On the 7th of November, when heavy clouds presaged a change in the weather, we hastily broke camp and proceeded down our new trail. So steep was it in certain places that the animals fairly slid down on their haunches. So narrow between the rocks was it at one point, that the larger packs could not pass through and had to be unloaded. Of accidents there were more than can be here be chronicled, but none of them, fortunately was of a serious nature. The mule carrying the most precious burden, the instruments and the newly made maps – was led with particular care, but she lived up to her reputation and made the trip without a stumble.
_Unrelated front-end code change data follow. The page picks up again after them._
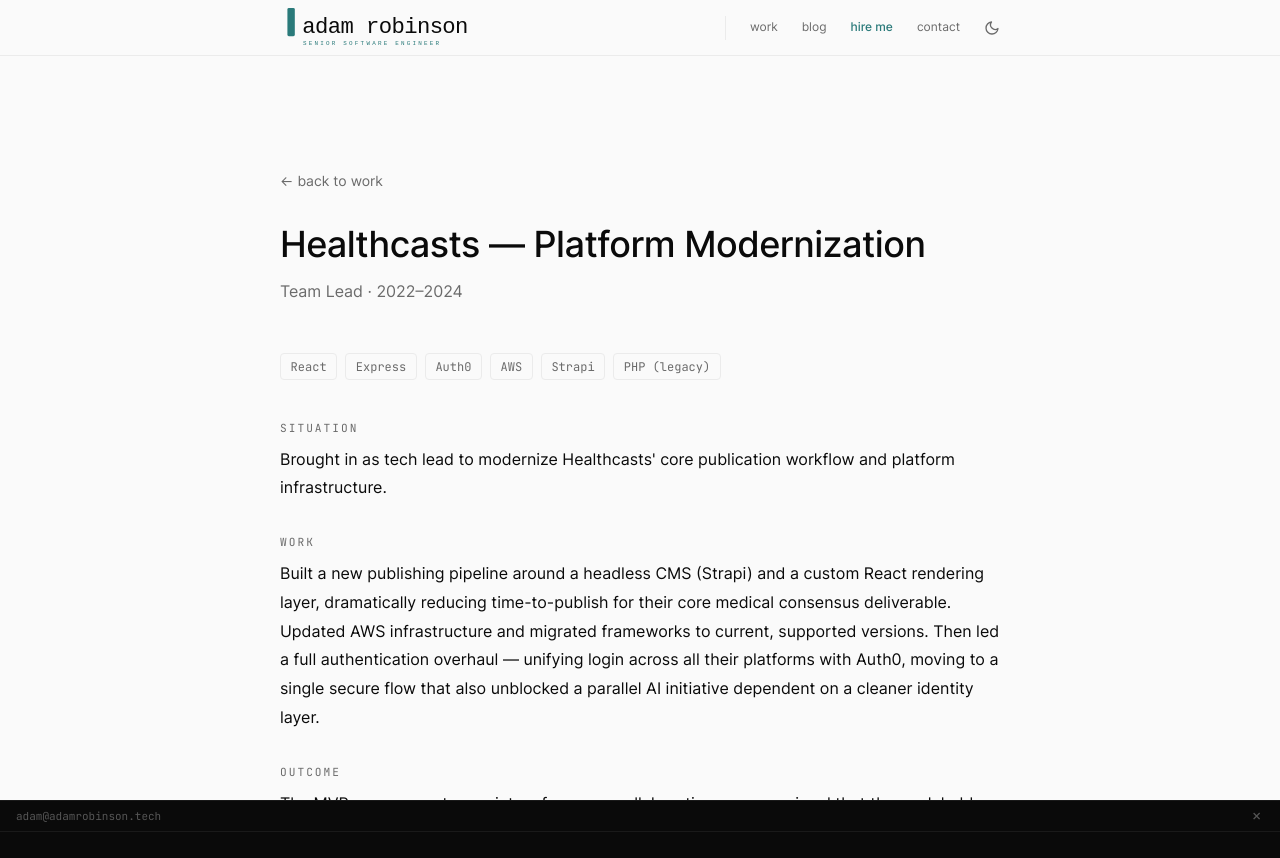
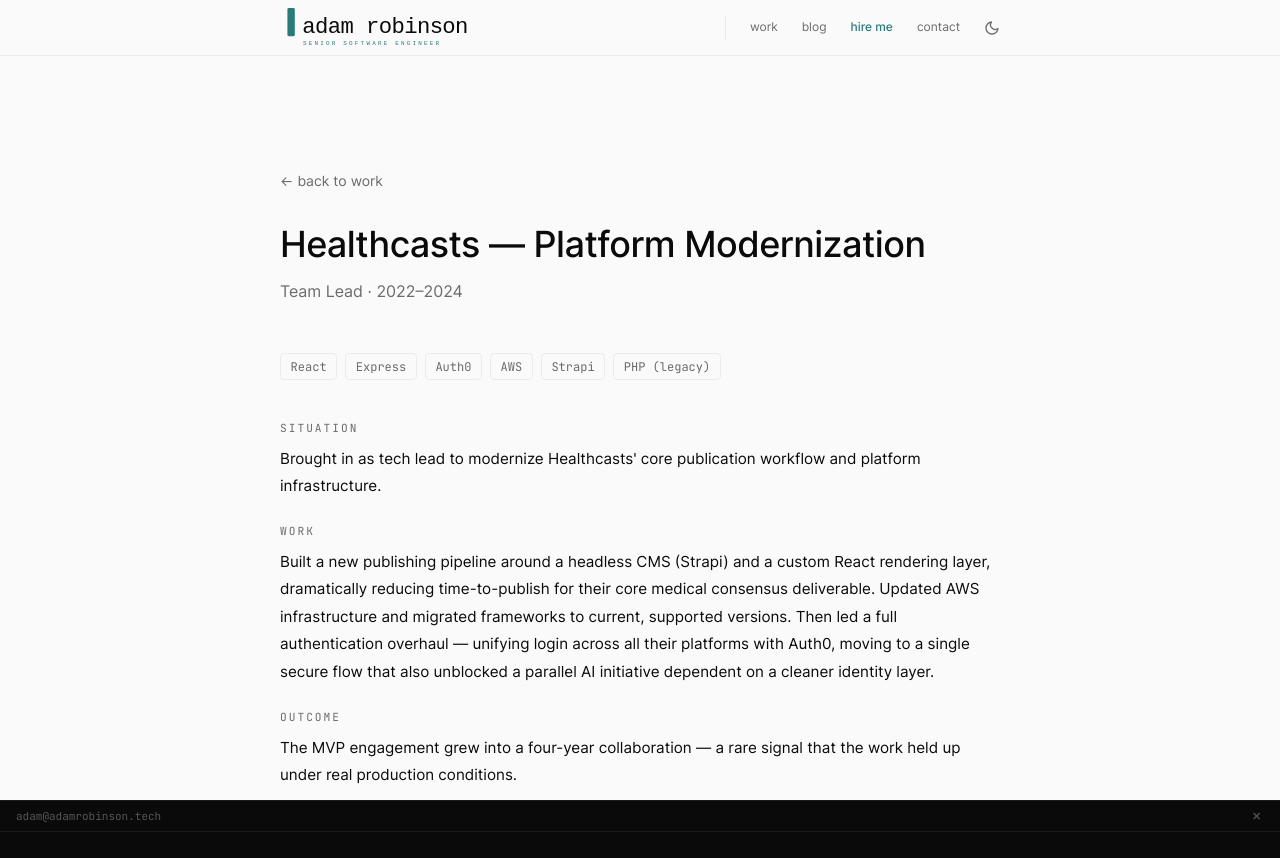
Before and after one commit to aaddaamm/dotcom, a SvelteKit app: page /work/healthcasts in a window 1280 px wide. Shown: the top 858 px of the page. Built offline with nearby package versions, Linux system fonts and the light colour scheme.

Commit message:
refactor(work): extract CaseStudy component; remove duplicated markup and styles

```diff
--- /dev/null
+++ b/src/components/case-study.svelte
@@ -0,0 +1,49 @@
+<script lang="ts">
+	let {
+		situation,
+		work,
+		outcome
+	}: {
+		situation: string;
+		work: string;
+		outcome: string;
+	} = $props();
+</script>
+
+<div class="case-study">
+	{#each [{ label: 'situation', text: situation }, { label: 'work', text: work }, { label: 'outcome', text: outcome }] as section (section.label)}
+		<div class="cs-section">
+			<span class="cs-label">{section.label}</span>
+			<p class="cs-body">{section.text}</p>
+		</div>
+	{/each}
+</div>
+
+<style>
+	.case-study {
+		display: flex;
+		flex-direction: column;
+		gap: 1.5rem;
+	}
+
+	.cs-section {
+		display: flex;
+		flex-direction: column;
+		gap: 0.5rem;
+	}
+
+	.cs-label {
+		font-family: var(--font-mono);
+		font-size: 0.7rem;
+		text-transform: uppercase;
+		letter-spacing: 2px;
+		color: var(--color-muted);
+	}
+
+	.cs-body {
+		font-size: 0.95rem;
+		color: var(--color-text);
+		line-height: 1.8;
+		margin: 0;
+	}
+</style>
--- a/src/components/work-card.svelte
+++ b/src/components/work-card.svelte
@@ -1,8 +1,9 @@
 <script lang="ts">
 	import Card from './card.svelte';
+	import CaseStudy from './case-study.svelte';
 	import { getFilter, toggle } from '$lib/stores/work-filter.svelte';
 
-	interface CaseStudy {
+	interface CaseStudyData {
 		situation: string;
 		work: string;
 		outcome: string;
@@ -17,7 +18,7 @@
 		seoDescription?: string;
 		stack: string[];
 		outcome?: string;
-		caseStudy?: CaseStudy;
+		caseStudy?: CaseStudyData;
 	}
 
 	let { project, variant = 'full' }: { project: WorkItem; variant?: 'preview' | 'full' } = $props();
@@ -58,20 +59,11 @@
 	{/if}
 
 	{#if project.caseStudy && variant === 'full'}
-		<div class="case-study">
-			<div class="cs-section">
-				<span class="cs-label">situation</span>
-				<p class="cs-body">{project.caseStudy.situation}</p>
-			</div>
-			<div class="cs-section">
-				<span class="cs-label">work</span>
-				<p class="cs-body">{project.caseStudy.work}</p>
-			</div>
-			<div class="cs-section">
-				<span class="cs-label">outcome</span>
-				<p class="cs-body">{project.caseStudy.outcome}</p>
-			</div>
-		</div>
+		<CaseStudy
+			situation={project.caseStudy.situation}
+			work={project.caseStudy.work}
+			outcome={project.caseStudy.outcome}
+		/>
 	{/if}
 </Card>
 
@@ -171,31 +163,4 @@
 	.case-study-link:hover {
 		color: var(--color-accent);
 	}
-
-	.case-study {
-		display: flex;
-		flex-direction: column;
-		gap: 1.25rem;
-	}
-
-	.cs-section {
-		display: flex;
-		flex-direction: column;
-		gap: 0.4rem;
-	}
-
-	.cs-label {
-		font-family: var(--font-mono);
-		font-size: 0.7rem;
-		text-transform: uppercase;
-		letter-spacing: 2px;
-		color: var(--color-muted);
-	}
-
-	.cs-body {
-		font-size: 0.9rem;
-		color: var(--color-text);
-		line-height: 1.7;
-		margin: 0;
-	}
 </style>
--- a/src/routes/work/[slug]/+page.svelte
+++ b/src/routes/work/[slug]/+page.svelte
@@ -1,6 +1,7 @@
 <script lang="ts">
 	import SeoHead from '../../../components/seo-head.svelte';
 	import PageHeader from '../../../components/page-header.svelte';
+	import CaseStudy from '../../../components/case-study.svelte';
 	import JsonLd from '../../../components/json-ld.svelte';
 	import { breadcrumbList } from '$lib/utils';
 
@@ -47,20 +48,11 @@
 	</div>
 
 	{#if project.caseStudy}
-		<div class="case-study">
-			<div class="cs-section">
-				<span class="cs-label">situation</span>
-				<p class="cs-body">{project.caseStudy.situation}</p>
-			</div>
-			<div class="cs-section">
-				<span class="cs-label">work</span>
-				<p class="cs-body">{project.caseStudy.work}</p>
-			</div>
-			<div class="cs-section">
-				<span class="cs-label">outcome</span>
-				<p class="cs-body">{project.caseStudy.outcome}</p>
-			</div>
-		</div>
+		<CaseStudy
+			situation={project.caseStudy.situation}
+			work={project.caseStudy.work}
+			outcome={project.caseStudy.outcome}
+		/>
 	{/if}
 
 	<div class="cs-cta">
@@ -104,33 +96,6 @@
 		background-color: transparent;
 		border: 1px solid var(--color-border);
 		color: var(--color-muted);
-	}
-
-	.case-study {
-		display: flex;
-		flex-direction: column;
-		gap: 2rem;
-	}
-
-	.cs-section {
-		display: flex;
-		flex-direction: column;
-		gap: 0.5rem;
-	}
-
-	.cs-label {
-		font-family: var(--font-mono);
-		font-size: 0.7rem;
-		text-transform: uppercase;
-		letter-spacing: 2px;
-		color: var(--color-muted);
-	}
-
-	.cs-body {
-		font-size: 1rem;
-		color: var(--color-text);
-		line-height: 1.8;
-		margin: 0;
 	}
 
 	.cs-cta {
```
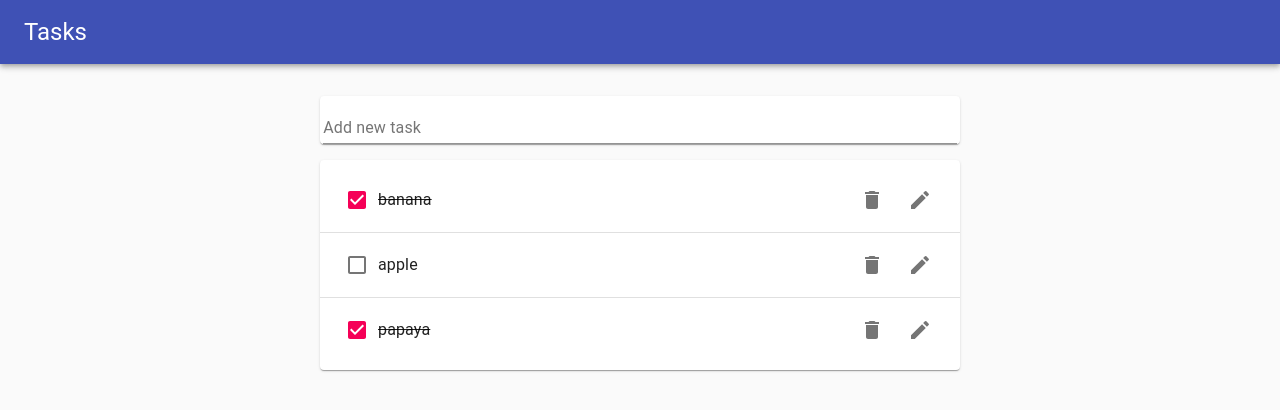
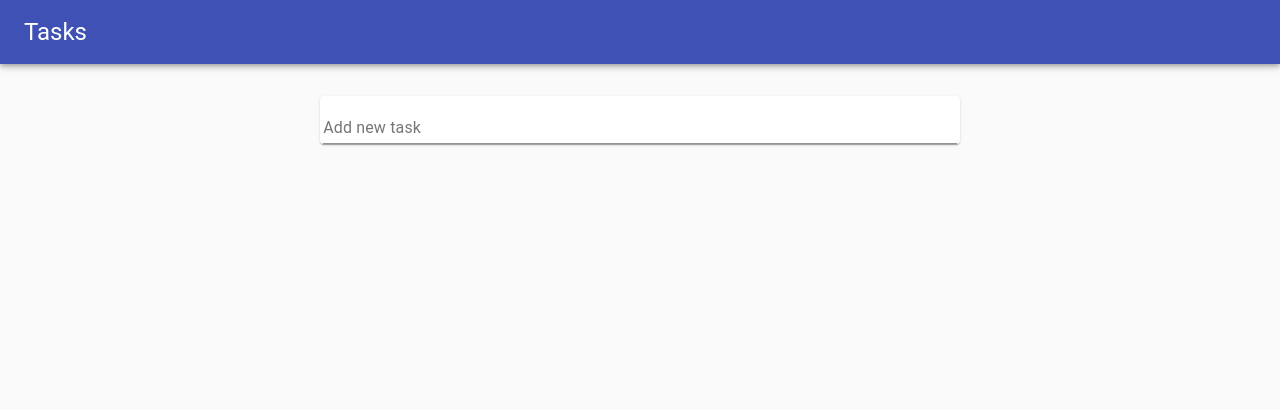
Before and after one commit to jay-web/taskmanager, a React (Create React App) app: page / in a window 1280 px wide. Shown: the top 410 px of the page. Built offline with nearby package versions, Linux system fonts and the light colour scheme; the HTML template or start-up script is replaced by a standard one.

Commit message:
Added feature to save the tasks into localstorage and fetch from there

```diff
--- a/src/components/tasks/tasks.component.jsx
+++ b/src/components/tasks/tasks.component.jsx
@@ -1,4 +1,4 @@
-import React, {useState} from "react";
+import React, {useState, useEffect } from "react";
 import Typography from "@material-ui/core/Typography";
 import Paper from "@material-ui/core/Paper";
 import AppBar from "@material-ui/core/AppBar";
@@ -9,17 +9,19 @@ import TaskForm from "./../tasks_form/tasksForm.component";
 import { v4 as uuidv4} from "uuid";
 
 function Tasks() {
+   const initialTasks = JSON.parse(window.localStorage.getItem("tasks") || "[]");
 
-    const demoTasks = [
-        {id:"1", item: "banana", completed: true},
-        {id:"2", item: "apple", completed: false},
-        {id:"3", item: "papaya", completed: true},
+    const [tasks, setTasks ] = useState(initialTasks);
 
-    ];
+    useEffect(() => {
+        window.localStorage.setItem("tasks", JSON.stringify(tasks));
+    }, [tasks]);
 
-    const [tasks, setTasks ] = useState(demoTasks);
 
     const addTask = (newTask) => {
+        if(newTask === ""){
+            return;
+        }
         setTasks([...tasks, {id: uuidv4(), item: newTask, completed: false}])
     }
 
@@ -43,6 +45,9 @@ function Tasks() {
     }
 
     const updateTask = (taskId, newItem) => {
+        if(newItem === ""){
+            return;
+        }
         const updatedTasks = tasks.map(task => {
             if(task.id === taskId){
                 return {...task, item: newItem}
--- a/src/components/tasks_list/tasksList.component.jsx
+++ b/src/components/tasks_list/tasksList.component.jsx
@@ -4,7 +4,7 @@ import Task from "./../task/task.component";
 
 
 function TaskList({tasks, removeTask, toggleTask, updateTask}) {
-
+  if(tasks.length){
     return (
       <Paper>
         <List>
@@ -28,4 +28,8 @@ function TaskList({tasks, removeTask, toggleTask, updateTask}) {
     );
   }
 
+  return null;
+
+}
+
 export default TaskList;
```
Lines whose indentation alone changed are shown as unchanged.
By noon the bottom of Bright Angel Canyon was reached, and then the party threaded its way down along the bouldery creek, crossing and recrossing it to knee-depth, no less than 94 times. Camp was made a short distance above the boxed-in lower part of the canyon, and a large bonfire was lit so that the people on the south rim might see that we had successfully reached that point. (Ferrall and Murray had preceded us and had made known our intention of returning via Bright Angel Canyon). That night it rained and the following morning we beheld the rim of the Kaibab Plateau white with snow. Evidently we left none to soon.
After a sojourn of several days in Bright Angel Canyon, during which the course of the stream was duly mapped, we proceeded to the river and once more faced the problem of crossing it. With the aid of a boat lent by a friendly prospector, however, this was accomplished with little difficulty, the animals, now homeward bound, having apparently lost their fear of the river. Soon, therefore, we were scrambling up the prospector’s steep burro trail and without serious mishap reached our goal on the South Rim.
The next year, when the survey was extended eastward, Bright Angel Canyon became our regular route of travel across the Grand Canyon, both northward and southward, although the trail remained as rough as ever. A steel row boat, in two sections, was packed on mules to the river crossing, to replace the wooden boat which had been swept away by the flood.
Some years later enterprising citizens of Kanab, in order to promote tourist travel to the north rim, improved the trail up Bright Angel Canyon, and spanned the river with a steel cable along which a traveling carriage large enough to hold a pack animal could be hauled across.
When the National Park Service took over the Grand Canyon, in 1919, finally, it set to work in earnest to make Bright Angel Canyon the main avenue for travel across the chasm. It built a good modern trail – The Kaibab Trail, as it is called, from Bright Angel Point to Yaki Point and replaced the steel cable by a fine suspension bridge. Needless to say, it has afforded the writer no little satisfaction in 1925 again and again in 1927 to travel over this new and to him almost luxurious route.